Written By: Sandra Odendahl, Senior Director of Social Innovation at RBC
What if the passion and enthusiasm of entrepreneurs could be harnessed to address societal issues, such as climate change, homelessness and unemployment? A rising wave of “social entrepreneurs” is starting to do just that by designing their for-profit businesses around making positive contributions to the communities that they serve.
We often think that social businesses have to sacrifice profit and growth for the greater good. But our research found that many social entrepreneurs are building high growth businesses that deliver social and environmental returns.
Since launching the RBC Social Finance Initiative in 2012, we’ve researched, collaborated with and invested in many social entrepreneurs. In that time, we’ve discovered five key traits that successful social entrepreneurs often have in common.
- They don’t ignore the fundamentals. Social businesses have proven that they can be successful financially while chasing social and environmental goals. By following best-practices in marketing, human resources, operations and finance, social entrepreneurs position themselves to achieve their objectives.
- They use passion to fuel success. Passion is the common denominator among successful entrepreneurs. And, for this group, passion is often more intense because they are pursing deep-rooted personal goals. Their passion drives their position in the market and often improves their chances of success.
- They get creative to conquer obstacles. With everything from strategy to financing, social entrepreneurs have to be creative. They must innovate to overcome financial hurdles and apply creative marketing to target customers with their social products and services.
- They leverage their double or triple bottom line. Social entrepreneurs are always thinking in terms of social, environmental and financial results. They promote their social or environmental goals to recruit and retain the best people to work for them, attract customers and generate attention in the marketplace.
- They build a team of trusted advisers. Successful social entrepreneurs see external advisers as important to their business. They look to their bank or financial institution to be value-added advisers, and expect them to go beyond financial products and services to guide and support their journey.
Social businesses will continue to grow and flourish in Canada as we look for new ways to solve the most pressing social and environmental challenges. RBC’s Social Finance Initiative is designed to ignite the growth of social finance in Canada through supporting and nurturing businesses that deliberately seek to make positive contributions to their community.
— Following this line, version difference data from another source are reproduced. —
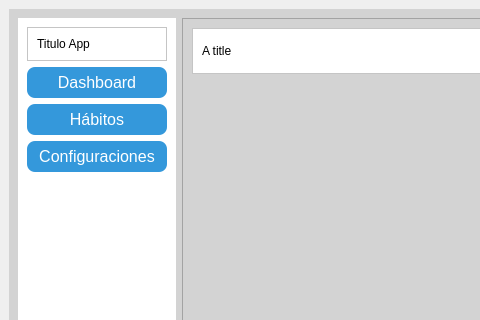
Old version of the form infraestructure/ui/main_view.ui in the repository judajaavAlt/PI2; both pictures show x 0 to 480 and y 0 to 320 of the 792 by 584 pixel window.
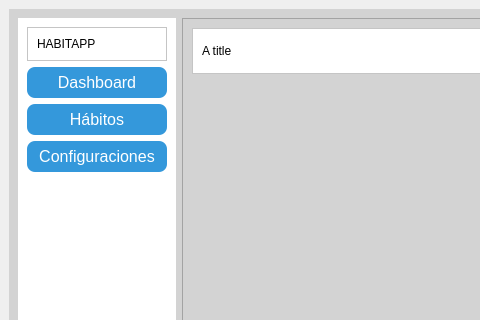
New version of the form.

Commit message: nombre app

```diff
--- a/infraestructure/ui/main_view.ui
+++ b/infraestructure/ui/main_view.ui
@@ -60,7 +60,7 @@
              <item>
               <widget class="QLabel" name="label_app_title">
                <property name="text">
-                <string>Titulo App</string>
+                <string>HABITAPP</string>
                </property>
               </widget>
              </item>
```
To learn more about RBC’s Social Finance Initiative, click here.
RBC proudly supports the 2016 Action Entrepreneurship Canadian Summit hosted by Futurpreneur Canada that’s happening in Toronto this May. Their support is helping send a delegation of social entrepreneurs from across the country for two-days of networking and professional development opportunities. You can join RBC and Futurpreneur Canada at the Action Entrepreneurship Canadian Summit by registering here.